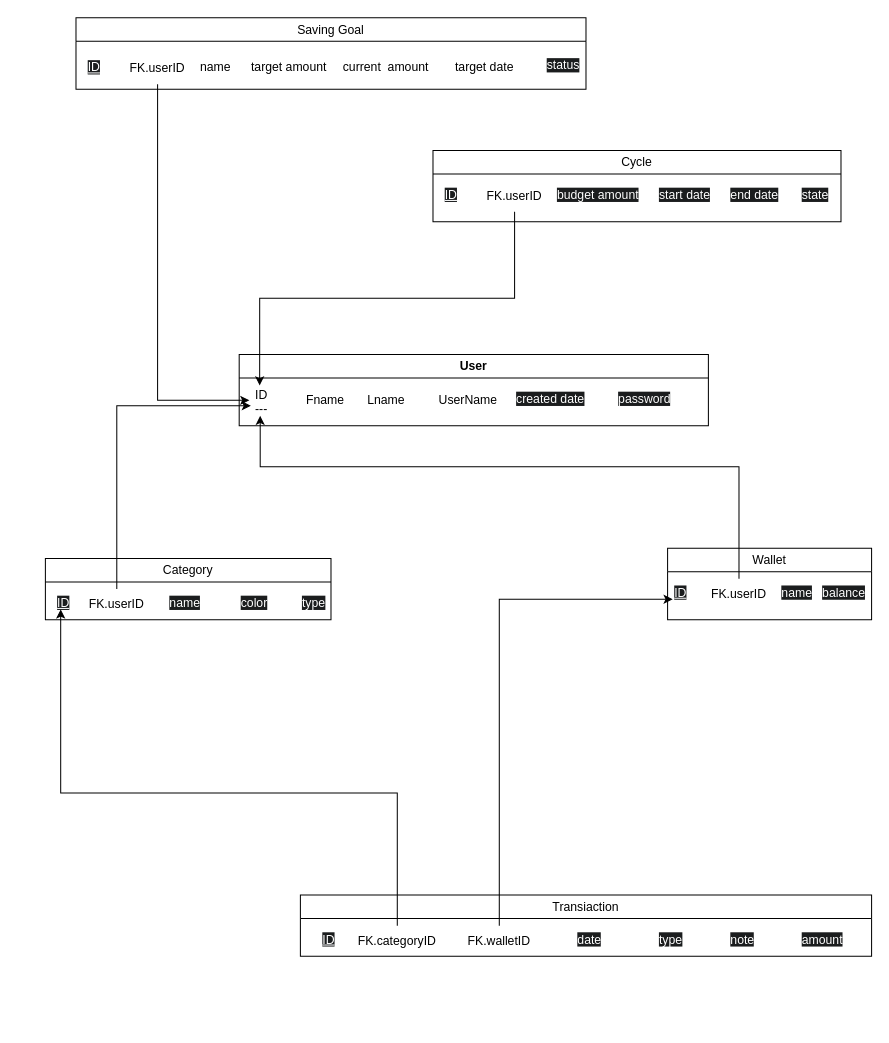
Before: Database diagrams/systemSchema.drawio in Eng-Ahmed-Shawareb/Spenderman, a draw.io diagram. Source tidied: cells renumbered, new cells numbered last; positions are measured from the earlier drawing's top-left corner, leaving out a move shared by most shapes. Both pictures are drawn from the tidied source at 102%, with x=0, y=0 at pixel (45, 17).
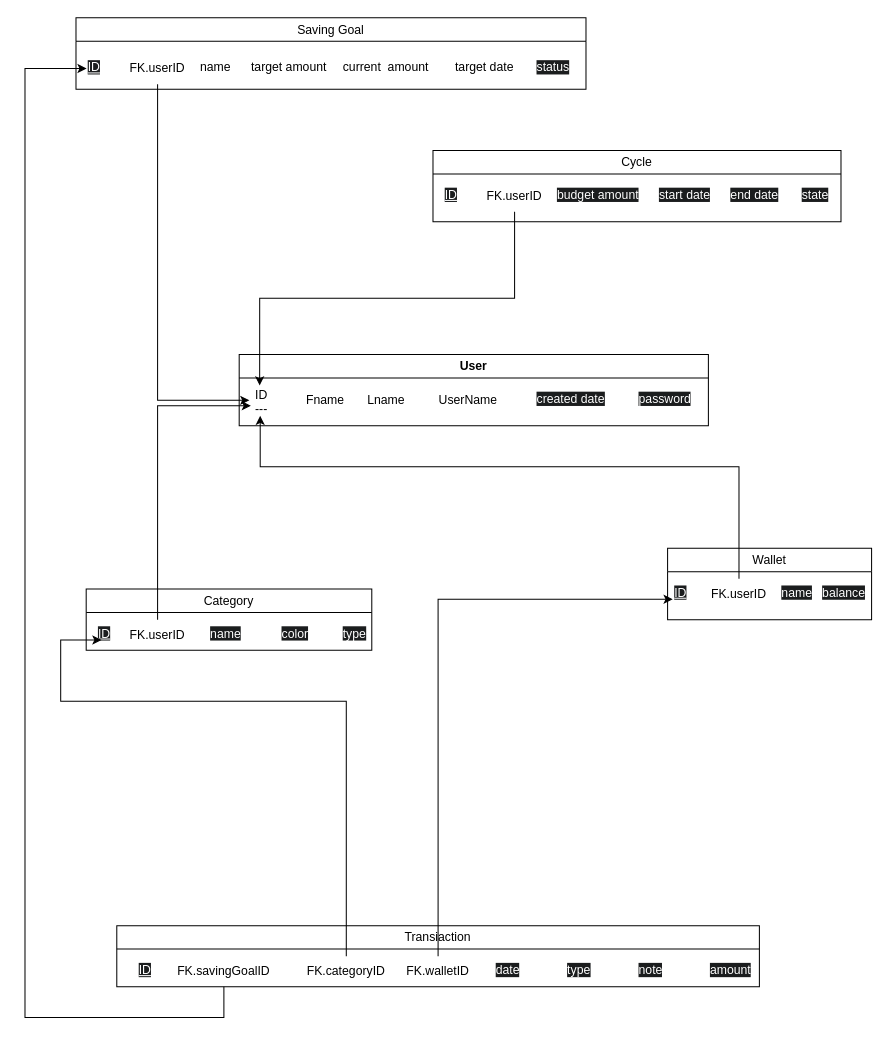
After the change.

Commit message (it also covers changes not shown here):
New commit : edit database diagrams

Unchanged cells that the change refers to:
```xml
<mxCell id="17" value="&lt;span style=&quot;font-weight: 400;&quot;&gt;Wallet&lt;/span&gt;" style="swimlane;whiteSpace=wrap;html=1;" parent="1" vertex="1">
  <mxGeometry x="610" y="520" width="200" height="70" as="geometry" />
</mxCell>
<mxCell id="18" value="&lt;span style=&quot;color: rgb(255, 255, 255); font-family: Helvetica; font-size: 12px; font-style: normal; font-variant-ligatures: normal; font-variant-caps: normal; font-weight: 400; letter-spacing: normal; orphans: 2; text-align: center; text-indent: 0px; text-transform: none; widows: 2; word-spacing: 0px; -webkit-text-stroke-width: 0px; white-space: normal; background-color: rgb(27, 29, 30); text-decoration: underline; display: inline !important; float: none;&quot;&gt;ID&lt;/span&gt;" style="text;whiteSpace=wrap;html=1;" parent="17" vertex="1">
  <mxGeometry x="5" y="30" width="20" height="40" as="geometry" />
</mxCell>
<mxCell id="23" value="&lt;span style=&quot;color: rgb(255, 255, 255); font-family: Helvetica; font-size: 12px; font-style: normal; font-variant-ligatures: normal; font-variant-caps: normal; font-weight: 400; letter-spacing: normal; orphans: 2; text-align: center; text-indent: 0px; text-transform: none; widows: 2; word-spacing: 0px; -webkit-text-stroke-width: 0px; white-space: normal; background-color: rgb(27, 29, 30); text-decoration: underline; display: inline !important; float: none;&quot;&gt;ID&lt;/span&gt;" style="text;whiteSpace=wrap;html=1;" parent="22" vertex="1">
  <mxGeometry x="10" y="30" width="20" height="20" as="geometry" />
</mxCell>
<mxCell id="28" value="User" style="swimlane;whiteSpace=wrap;html=1;" parent="1" vertex="1">
  <mxGeometry x="190" y="330" width="460" height="70" as="geometry" />
</mxCell>
<mxCell id="29" value="ID&lt;br&gt;---" style="text;strokeColor=none;fillColor=none;align=left;verticalAlign=middle;spacingLeft=4;spacingRight=4;overflow=hidden;points=[[0,0.5],[1,0.5]];portConstraint=eastwest;whiteSpace=wrap;html=1;" parent="28" vertex="1">
  <mxGeometry x="10" y="30" width="40" height="30" as="geometry" />
</mxCell>
<mxCell id="35" value="&lt;span style=&quot;font-weight: 400;&quot;&gt;Saving Goal&lt;/span&gt;" style="swimlane;whiteSpace=wrap;html=1;" parent="1" vertex="1">
  <mxGeometry x="30" width="500" height="70" as="geometry" />
</mxCell>
<mxCell id="36" value="&lt;span style=&quot;color: rgb(255, 255, 255); font-family: Helvetica; font-size: 12px; font-style: normal; font-variant-ligatures: normal; font-variant-caps: normal; font-weight: 400; letter-spacing: normal; orphans: 2; text-align: center; text-indent: 0px; text-transform: none; widows: 2; word-spacing: 0px; -webkit-text-stroke-width: 0px; white-space: normal; background-color: rgb(27, 29, 30); text-decoration: underline; display: inline !important; float: none;&quot;&gt;ID&lt;/span&gt;" style="text;whiteSpace=wrap;html=1;" parent="35" vertex="1">
  <mxGeometry x="10" y="35" width="20" height="35" as="geometry" />
</mxCell>
```

Diff of the diagram source:
```diff
@@
     <mxCell id="2" value="&lt;span style=&quot;font-weight: 400;&quot;&gt;Transiaction&lt;/span&gt;" style="swimlane;whiteSpace=wrap;html=1;" parent="1" vertex="1">
-      <mxGeometry x="250" y="860" width="560" height="60" as="geometry" />
+      <mxGeometry x="70" y="890" width="630" height="60" as="geometry" />
     </mxCell>
@@
     <mxCell id="4" value="&lt;span style=&quot;color: rgb(255, 255, 255); font-family: Helvetica; font-size: 12px; font-style: normal; font-variant-ligatures: normal; font-variant-caps: normal; font-weight: 400; letter-spacing: normal; orphans: 2; text-align: center; text-indent: 0px; text-transform: none; widows: 2; word-spacing: 0px; -webkit-text-stroke-width: 0px; white-space: normal; background-color: rgb(27, 29, 30); text-decoration-thickness: initial; text-decoration-style: initial; text-decoration-color: initial; display: inline !important; float: none;&quot;&gt;date&lt;/span&gt;" style="text;whiteSpace=wrap;html=1;" parent="2" vertex="1">
-      <mxGeometry x="270" y="30" width="60" height="40" as="geometry" />
+      <mxGeometry x="370" y="30" width="60" height="40" as="geometry" />
     </mxCell>
     <mxCell id="5" value="&lt;span style=&quot;color: rgb(255, 255, 255); font-family: Helvetica; font-size: 12px; font-style: normal; font-variant-ligatures: normal; font-variant-caps: normal; font-weight: 400; letter-spacing: normal; orphans: 2; text-align: center; text-indent: 0px; text-transform: none; widows: 2; word-spacing: 0px; -webkit-text-stroke-width: 0px; white-space: normal; background-color: rgb(27, 29, 30); text-decoration-thickness: initial; text-decoration-style: initial; text-decoration-color: initial; display: inline !important; float: none;&quot;&gt;type&lt;/span&gt;" style="text;whiteSpace=wrap;html=1;" parent="2" vertex="1">
-      <mxGeometry x="350" y="30" width="60" height="40" as="geometry" />
+      <mxGeometry x="440" y="30" width="60" height="40" as="geometry" />
     </mxCell>
     <mxCell id="6" value="&lt;span style=&quot;color: rgb(255, 255, 255); font-family: Helvetica; font-size: 12px; font-style: normal; font-variant-ligatures: normal; font-variant-caps: normal; font-weight: 400; letter-spacing: normal; orphans: 2; text-align: center; text-indent: 0px; text-transform: none; widows: 2; word-spacing: 0px; -webkit-text-stroke-width: 0px; white-space: normal; background-color: rgb(27, 29, 30); text-decoration-thickness: initial; text-decoration-style: initial; text-decoration-color: initial; display: inline !important; float: none;&quot;&gt;note&lt;/span&gt;" style="text;whiteSpace=wrap;html=1;" parent="2" vertex="1">
-      <mxGeometry x="420" y="30" width="60" height="40" as="geometry" />
+      <mxGeometry x="510" y="30" width="60" height="40" as="geometry" />
     </mxCell>
     <mxCell id="7" value="&lt;span style=&quot;color: rgb(255, 255, 255); font-family: Helvetica; font-size: 12px; font-style: normal; font-variant-ligatures: normal; font-variant-caps: normal; font-weight: 400; letter-spacing: normal; orphans: 2; text-align: center; text-indent: 0px; text-transform: none; widows: 2; word-spacing: 0px; -webkit-text-stroke-width: 0px; white-space: normal; background-color: rgb(27, 29, 30); text-decoration-thickness: initial; text-decoration-style: initial; text-decoration-color: initial; display: inline !important; float: none;&quot;&gt;amount&lt;/span&gt;" style="text;whiteSpace=wrap;html=1;" parent="2" vertex="1">
-      <mxGeometry x="490" y="30" width="70" height="40" as="geometry" />
+      <mxGeometry x="580" y="30" width="70" height="40" as="geometry" />
     </mxCell>
     <mxCell id="8" value="FK.categoryID" style="text;html=1;whiteSpace=wrap;strokeColor=none;fillColor=none;align=center;verticalAlign=middle;rounded=0;" parent="2" vertex="1">
-      <mxGeometry x="50" y="30" width="90" height="30" as="geometry" />
+      <mxGeometry x="180" y="30" width="90" height="30" as="geometry" />
     </mxCell>
     <mxCell id="9" value="FK.walletID" style="text;html=1;whiteSpace=wrap;strokeColor=none;fillColor=none;align=center;verticalAlign=middle;rounded=0;" parent="2" vertex="1">
-      <mxGeometry x="165" y="30" width="60" height="30" as="geometry" />
+      <mxGeometry x="285" y="30" width="60" height="30" as="geometry" />
     </mxCell>
+    <mxCell id="49" value="FK.savingGoalID" style="text;html=1;whiteSpace=wrap;strokeColor=none;fillColor=none;align=center;verticalAlign=middle;rounded=0;" parent="2" vertex="1">
+      <mxGeometry x="60" y="30" width="90" height="30" as="geometry" />
+    </mxCell>
@@
-    <mxCell id="21" value="FK.userID" style="text;html=1;whiteSpace=wrap;strokeColor=none;fillColor=none;align=center;verticalAlign=middle;rounded=0;" parent="17" vertex="1">
-      <mxGeometry x="40" y="30" width="60" height="30" as="geometry" />
-    </mxCell>
+    <mxCell id="50" value="FK.userID" style="text;html=1;whiteSpace=wrap;strokeColor=none;fillColor=none;align=center;verticalAlign=middle;rounded=0;" parent="17" vertex="1">
+      <mxGeometry x="40" y="30" width="60" height="30" as="geometry" />
+    </mxCell>
     <mxCell id="22" value="&lt;span style=&quot;font-weight: 400;&quot;&gt;Category&lt;/span&gt;" style="swimlane;whiteSpace=wrap;html=1;" parent="1" vertex="1">
-      <mxGeometry y="530" width="280" height="60" as="geometry" />
+      <mxGeometry x="40" y="560" width="280" height="60" as="geometry" />
     </mxCell>
@@
-    <mxCell id="27" value="FK.userID" style="text;html=1;whiteSpace=wrap;strokeColor=none;fillColor=none;align=center;verticalAlign=middle;rounded=0;" parent="22" vertex="1">
-      <mxGeometry x="40" y="30" width="60" height="30" as="geometry" />
-    </mxCell>
+    <mxCell id="51" value="FK.userID" style="text;html=1;whiteSpace=wrap;strokeColor=none;fillColor=none;align=center;verticalAlign=middle;rounded=0;" parent="22" vertex="1">
+      <mxGeometry x="40" y="30" width="60" height="30" as="geometry" />
+    </mxCell>
@@
     <mxCell id="33" value="&lt;span style=&quot;color: rgb(255, 255, 255); font-family: Helvetica; font-size: 12px; font-style: normal; font-variant-ligatures: normal; font-variant-caps: normal; font-weight: 400; letter-spacing: normal; orphans: 2; text-align: center; text-indent: 0px; text-transform: none; widows: 2; word-spacing: 0px; -webkit-text-stroke-width: 0px; white-space: normal; background-color: rgb(27, 29, 30); text-decoration-thickness: initial; text-decoration-style: initial; text-decoration-color: initial; display: inline !important; float: none;&quot;&gt;created date&lt;/span&gt;" style="text;whiteSpace=wrap;html=1;" parent="28" vertex="1">
-      <mxGeometry x="270" y="30" width="100" height="40" as="geometry" />
+      <mxGeometry x="290" y="30" width="100" height="40" as="geometry" />
     </mxCell>
     <mxCell id="34" value="&lt;span style=&quot;color: rgb(255, 255, 255); font-family: Helvetica; font-size: 12px; font-style: normal; font-variant-ligatures: normal; font-variant-caps: normal; font-weight: 400; letter-spacing: normal; orphans: 2; text-align: center; text-indent: 0px; text-transform: none; widows: 2; word-spacing: 0px; -webkit-text-stroke-width: 0px; white-space: normal; background-color: rgb(27, 29, 30); text-decoration-thickness: initial; text-decoration-style: initial; text-decoration-color: initial; display: inline !important; float: none;&quot;&gt;password&lt;/span&gt;" style="text;whiteSpace=wrap;html=1;" parent="28" vertex="1">
-      <mxGeometry x="370" y="30" width="80" height="40" as="geometry" />
+      <mxGeometry x="390" y="30" width="60" height="30" as="geometry" />
     </mxCell>
@@
     <mxCell id="41" value="&lt;span style=&quot;color: rgb(255, 255, 255); font-family: Helvetica; font-size: 12px; font-style: normal; font-variant-ligatures: normal; font-variant-caps: normal; font-weight: 400; letter-spacing: normal; orphans: 2; text-align: center; text-indent: 0px; text-transform: none; widows: 2; word-spacing: 0px; -webkit-text-stroke-width: 0px; white-space: normal; background-color: rgb(27, 29, 30); text-decoration-thickness: initial; text-decoration-style: initial; text-decoration-color: initial; display: inline !important; float: none;&quot;&gt;status&lt;/span&gt;" style="text;whiteSpace=wrap;html=1;" parent="35" vertex="1">
-      <mxGeometry x="460" y="32.5" width="35" height="30" as="geometry" />
+      <mxGeometry x="450" y="35" width="35" height="30" as="geometry" />
     </mxCell>
@@
-    <mxCell id="43" style="edgeStyle=orthogonalEdgeStyle;rounded=0;jettySize=auto;html=1;exitX=0.5;exitY=0;exitDx=0;exitDy=0;entryX=0.265;entryY=1.005;entryDx=0;entryDy=0;entryPerimeter=0;" parent="1" edge="1" source="21" target="29">
-      <mxGeometry relative="1" as="geometry">
-        <Array as="points">
-          <mxPoint x="680" y="440" />
-          <mxPoint x="211" y="440" />
-        </Array>
-      </mxGeometry>
-    </mxCell>
+    <mxCell id="52" style="edgeStyle=orthogonalEdgeStyle;rounded=0;jettySize=auto;html=1;exitX=0.5;exitY=0;exitDx=0;exitDy=0;entryX=0.265;entryY=1.005;entryDx=0;entryDy=0;entryPerimeter=0;" parent="1" edge="1" source="50" target="29">
+      <mxGeometry relative="1" as="geometry">
+        <Array as="points">
+          <mxPoint x="680" y="440" />
+          <mxPoint x="211" y="440" />
+        </Array>
+      </mxGeometry>
+    </mxCell>
@@
-    <mxCell id="45" style="edgeStyle=orthogonalEdgeStyle;rounded=0;jettySize=auto;html=1;entryX=0.036;entryY=0.676;entryDx=0;entryDy=0;entryPerimeter=0;" parent="1" edge="1" source="27" target="29">
-      <mxGeometry relative="1" as="geometry" />
-    </mxCell>
+    <mxCell id="53" style="edgeStyle=orthogonalEdgeStyle;rounded=0;jettySize=auto;html=1;entryX=0.036;entryY=0.676;entryDx=0;entryDy=0;entryPerimeter=0;" parent="1" edge="1" source="51" target="29">
+      <mxGeometry relative="1" as="geometry" />
+    </mxCell>
@@
     <mxCell id="47" style="edgeStyle=orthogonalEdgeStyle;rounded=0;jettySize=auto;html=1;entryX=0.25;entryY=1;entryDx=0;entryDy=0;" parent="1" edge="1" source="8" target="23">
       <mxGeometry relative="1" as="geometry">
         <Array as="points">
-          <mxPoint x="345" y="760" />
-          <mxPoint x="15" y="760" />
+          <mxPoint x="295" y="670" />
+          <mxPoint x="15" y="670" />
         </Array>
       </mxGeometry>
     </mxCell>
     <mxCell id="48" style="edgeStyle=orthogonalEdgeStyle;rounded=0;jettySize=auto;html=1;entryX=0;entryY=0.5;entryDx=0;entryDy=0;" parent="1" edge="1" source="9" target="18">
       <mxGeometry relative="1" as="geometry">
         <Array as="points">
-          <mxPoint x="445" y="570" />
+          <mxPoint x="385" y="570" />
         </Array>
       </mxGeometry>
     </mxCell>
+    <mxCell id="54" style="edgeStyle=orthogonalEdgeStyle;rounded=0;jettySize=auto;html=1;entryX=0.02;entryY=0.417;entryDx=0;entryDy=0;entryPerimeter=0;" parent="1" edge="1" source="49" target="36">
+      <mxGeometry relative="1" as="geometry">
+        <Array as="points">
+          <mxPoint x="175" y="980" />
+          <mxPoint x="-20" y="980" />
+          <mxPoint x="-20" y="50" />
+        </Array>
+      </mxGeometry>
+    </mxCell>
```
----------
▶ _What needs to be done_
Check each line of the data above for the word "userID" and copy the ones where it is found.

▶ _Response to this task_
-    <mxCell id="21" value="FK.userID" style="text;html=1;whiteSpace=wrap;strokeColor=none;fillColor=none;align=center;verticalAlign=middle;rounded=0;" parent="17" vertex="1">
+    <mxCell id="50" value="FK.userID" style="text;html=1;whiteSpace=wrap;strokeColor=none;fillColor=none;align=center;verticalAlign=middle;rounded=0;" parent="17" vertex="1">
-    <mxCell id="27" value="FK.userID" style="text;html=1;whiteSpace=wrap;strokeColor=none;fillColor=none;align=center;verticalAlign=middle;rounded=0;" parent="22" vertex="1">
+    <mxCell id="51" value="FK.userID" style="text;html=1;whiteSpace=wrap;strokeColor=none;fillColor=none;align=center;verticalAlign=middle;rounded=0;" parent="22" vertex="1">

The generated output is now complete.